Fostering 29 children is no simple feat, but for a lawyer in Kansas, providing a home for more than two dozen kids over the years was the relatively easy part.

He's also helped more than 1,000 kids find permanent homes by using his legal knowledge to help foster parents adopt — for free.

When Kansas City attorney Gene Balloun and his wife, Sheila Wombles, fostered their first child, David, they knew they were hooked. They eventually adopted David and the last child they fostered, Hannah. In between, they welcomed 27 other children into their home.

Gene Balloun and his wife, Sheila Wombles with their daughter, Hannah.
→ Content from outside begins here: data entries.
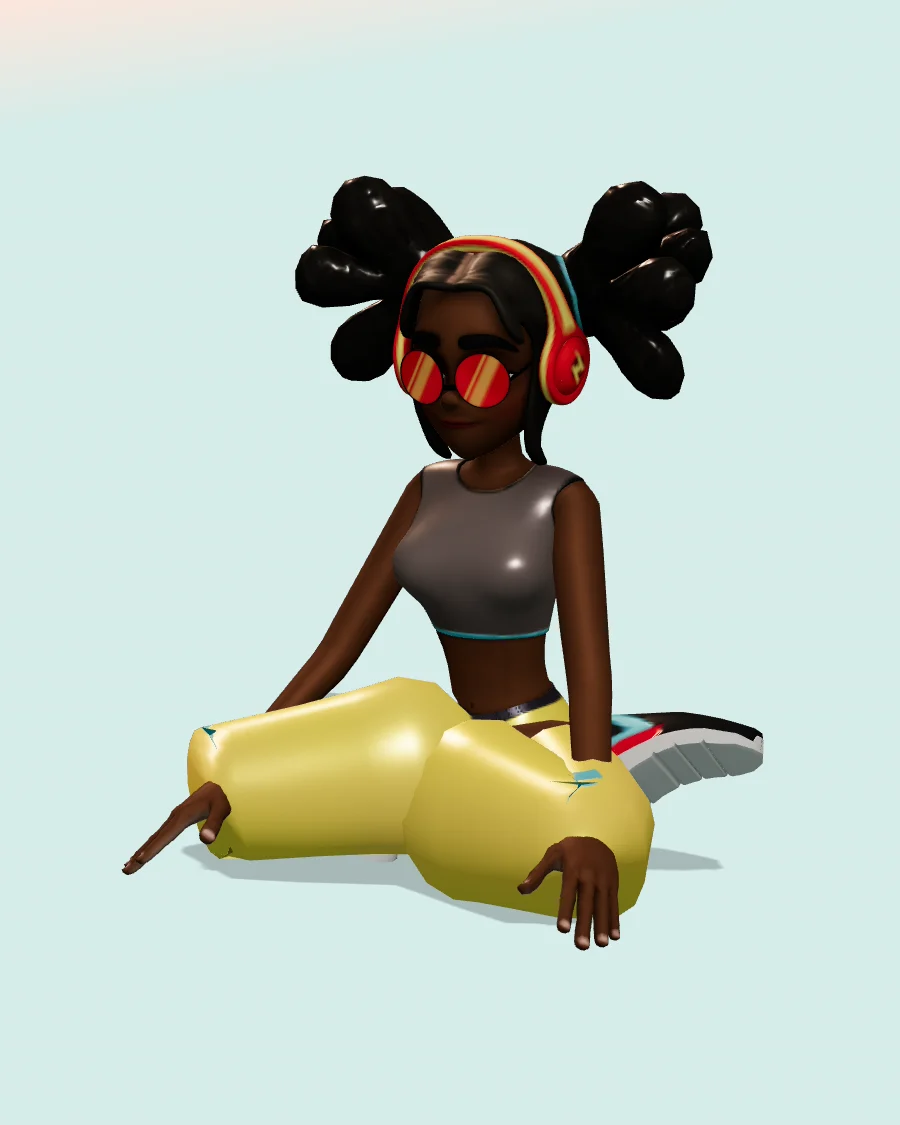
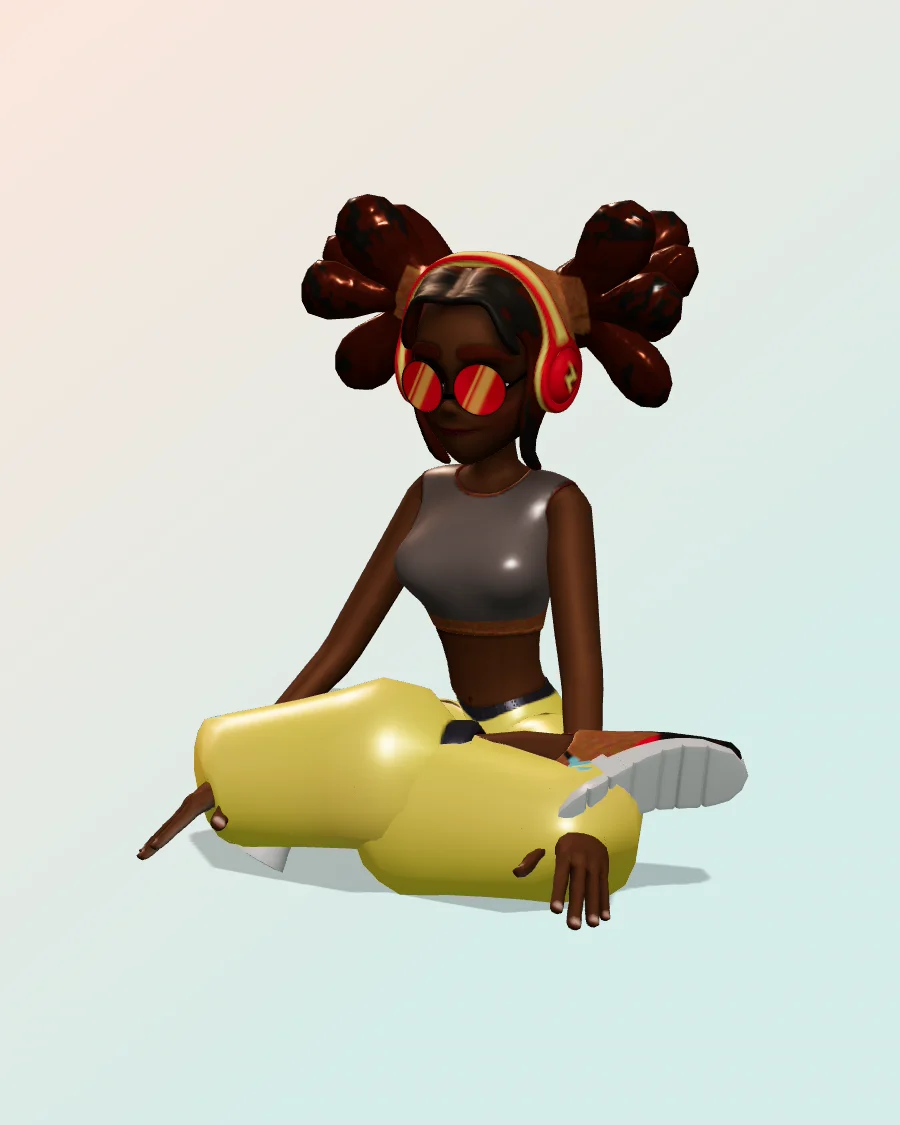
Bağdaş (kolay oturuş) pozunda bacaklar düzeltildi
Baldırlar aynı yükseklikte birbirinin içinden geçiyor ve ayaklar yanlara taşıyordu.
Baldırlar artık çapraz, biri diğerinin üstünden geçiyor ve ayaklar karşı dizin altında.
Tüm pozlar ön/yan/üst/üçte-dört görünümlerle ve geçiş kareleriyle kontrol edildi; yalnızca bu poz hatalıydı.
Poz kütüphanesi görseli yeniden üretildi.

Claude-Session: https://claude.ai/code/session_015FT5K41n6wYMXLEgQyKnBJ

diff --git a/src/lib/pose-rigs.ts b/src/lib/pose-rigs.ts
@@ -108,8 +108,8 @@ export const RIGS: Record<string, PoseRig> = {
     aim: {
       ...spineUp, Spine2: v(0, 1, 0.03),
       ...arms(v(0.3, -0.85, 0.45), v(0.35, -0.65, 0.7), v(0.3, -0.45, 0.85)),
-      LeftUpLeg: v(0.55, -0.05, 0.83), LeftLeg: v(-0.85, -0.02, -0.52), LeftFoot: v(-1, -0.05, 0), LeftToeBase: v(-1, 0, 0),
-      RightUpLeg: v(-0.55, -0.05, 0.83), RightLeg: v(0.85, 0.12, -0.52), RightFoot: v(1, 0.05, 0), RightToeBase: v(1, 0, 0),
+      LeftUpLeg: v(0.55, -0.04, 0.83), LeftLeg: v(-0.93, -0.03, -0.2), LeftFoot: v(-0.85, -0.2, -0.4), LeftToeBase: v(-0.9, -0.05, -0.4),
+      RightUpLeg: v(-0.55, -0.04, 0.83), RightLeg: v(0.92, 0.15, -0.12), RightFoot: v(0.85, -0.12, -0.4), RightToeBase: v(0.9, -0.05, -0.4),
     },
   },
   "savasana": {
But the process of adopting David wasn't easy, and the couple joined a foster parent support group, where Balloun would often be asked for legal advice. That's when he realized there was a need that he could fulfill.

"My real joy in the law practice is not in winning some big case, but completing a final adoption," Balloun said. For that reason, he's represented foster parents in 1,035 adoption cases — pro bono.

His next goal, at the age of 86, is to reach 2,000 famillies helped, he says, because he and his wife know the joys of adoption firsthand — and he credits his 16-year-old daughter Hannah with keeping him energized. "It certainly makes me feel younger," he said.

"It’s keeping him young, it’s making me old," Wombles countered. But she said she couldn't imagine life without her daughter or the years the couple spent fostering.

"Once you get started I think it’s sort of addictive because you see what need you’re filling and how important it is to the kids," said Wombles.

Some 100,000 of the nearly 400,000 children in the foster care system are eligible for adoption, but about a third of those children will have to wait more than three years before they are actually adopted, according to the Congressional Coalition on Adoption.

Johnson County District Judge Kathleen Sloan, who has overseen some of the cases, said the country could use more Gene Ballouns.

"He's remarkable ... If we could clone him, I think we would all benefit," she said.

Fortunately, Balloun has figured out a way to help the children he couldn't bring into his home or help get adopted. Instead of accepting the $500 the state of Kansas offers to lawyers for pro bono adoptions, he and Wombles created a scholarship fund to help foster children and former foster children pay for college, according to the American Bar Association Journal.

Balloun said the Kansas Foster and Adoptive Children Scholarship Fund has allowed the couple to award scholarships to more than 500 kids.

For those keeping count, that means Balloun and his wife have helped nearly 1,600 foster children and counting.

"I ordered him not to stop," said Sloan. "That's a court order."